** Work item **
The required answer is a copy of each line in the entries below that includes "vibrating".

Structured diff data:
────────────────

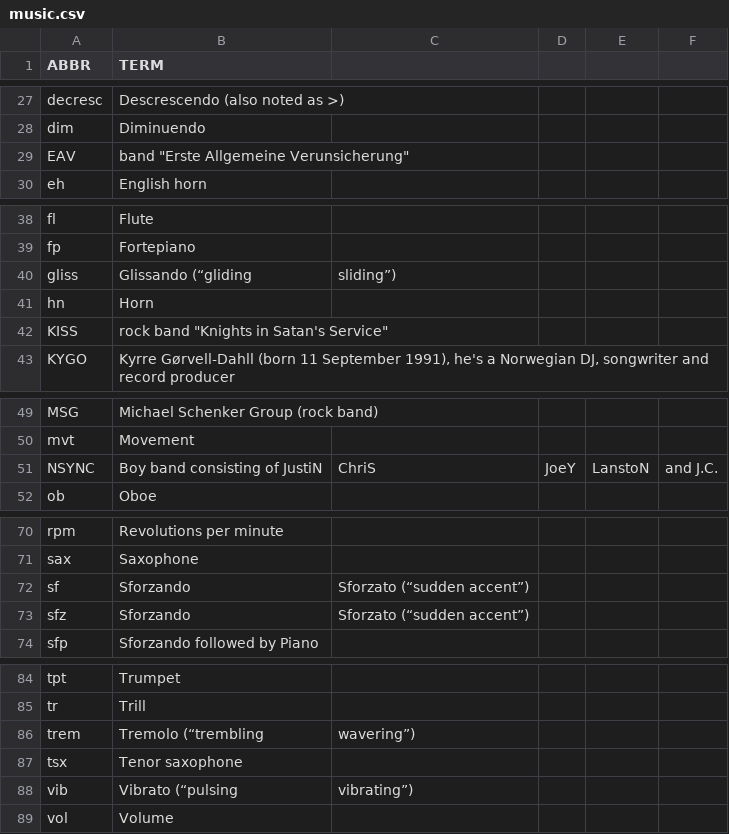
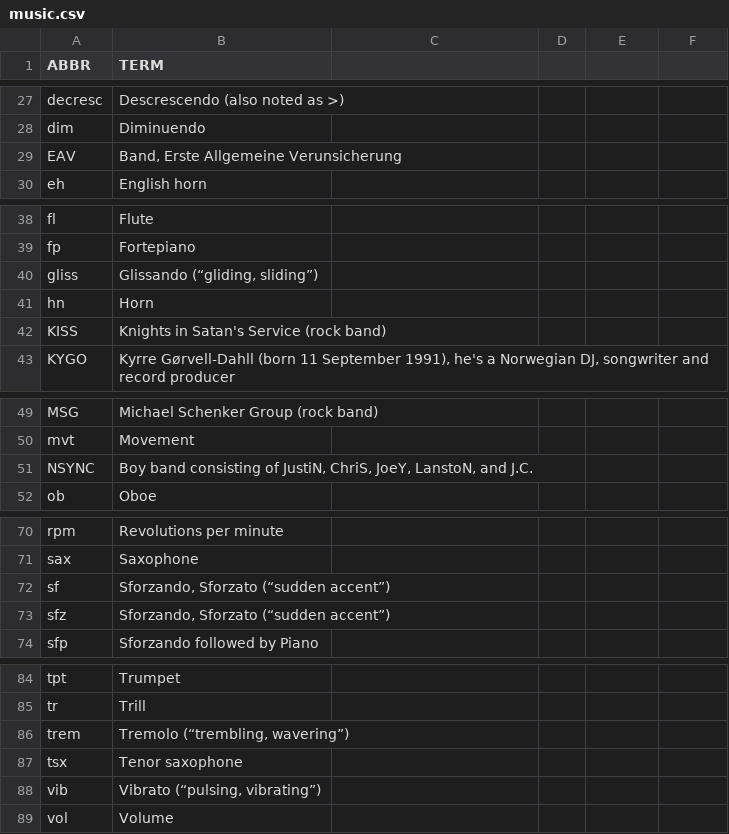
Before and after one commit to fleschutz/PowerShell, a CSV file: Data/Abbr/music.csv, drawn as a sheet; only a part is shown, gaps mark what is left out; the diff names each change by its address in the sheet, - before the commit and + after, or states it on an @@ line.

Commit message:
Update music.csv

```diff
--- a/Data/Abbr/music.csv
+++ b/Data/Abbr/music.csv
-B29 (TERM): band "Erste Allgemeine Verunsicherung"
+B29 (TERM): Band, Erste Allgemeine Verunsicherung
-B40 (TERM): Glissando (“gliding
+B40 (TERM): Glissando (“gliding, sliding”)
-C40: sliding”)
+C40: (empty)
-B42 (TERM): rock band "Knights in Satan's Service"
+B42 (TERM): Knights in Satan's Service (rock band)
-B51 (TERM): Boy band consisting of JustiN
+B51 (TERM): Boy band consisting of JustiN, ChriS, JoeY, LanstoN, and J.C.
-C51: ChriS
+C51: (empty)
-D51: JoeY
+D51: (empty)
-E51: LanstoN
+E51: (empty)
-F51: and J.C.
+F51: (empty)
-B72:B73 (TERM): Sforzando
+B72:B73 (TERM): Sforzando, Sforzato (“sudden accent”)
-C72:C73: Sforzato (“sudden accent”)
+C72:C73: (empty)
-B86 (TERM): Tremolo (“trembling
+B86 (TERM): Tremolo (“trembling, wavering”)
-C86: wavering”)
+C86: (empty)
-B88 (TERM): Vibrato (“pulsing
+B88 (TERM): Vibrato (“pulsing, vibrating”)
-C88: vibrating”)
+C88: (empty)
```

────────────────

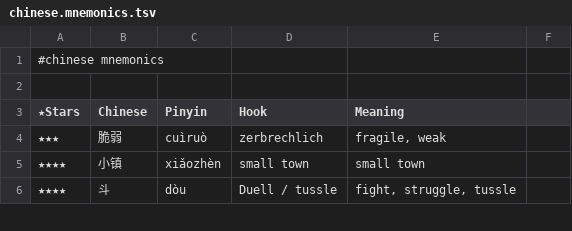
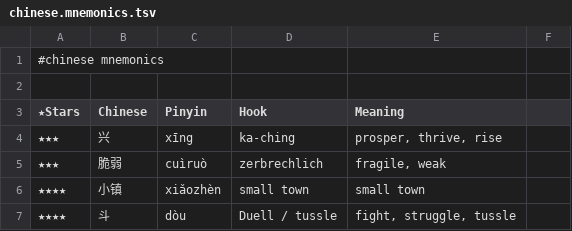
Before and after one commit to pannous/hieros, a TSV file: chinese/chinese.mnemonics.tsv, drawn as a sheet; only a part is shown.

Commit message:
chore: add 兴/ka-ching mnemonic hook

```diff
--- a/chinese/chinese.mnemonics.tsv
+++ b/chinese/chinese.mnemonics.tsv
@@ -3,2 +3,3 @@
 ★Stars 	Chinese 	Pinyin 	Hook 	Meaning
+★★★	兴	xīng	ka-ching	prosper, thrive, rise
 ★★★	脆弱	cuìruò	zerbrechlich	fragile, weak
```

────────────────

** Answer for the task **
+B88 (TERM): Vibrato (“pulsing, vibrating”)
-C88: vibrating”)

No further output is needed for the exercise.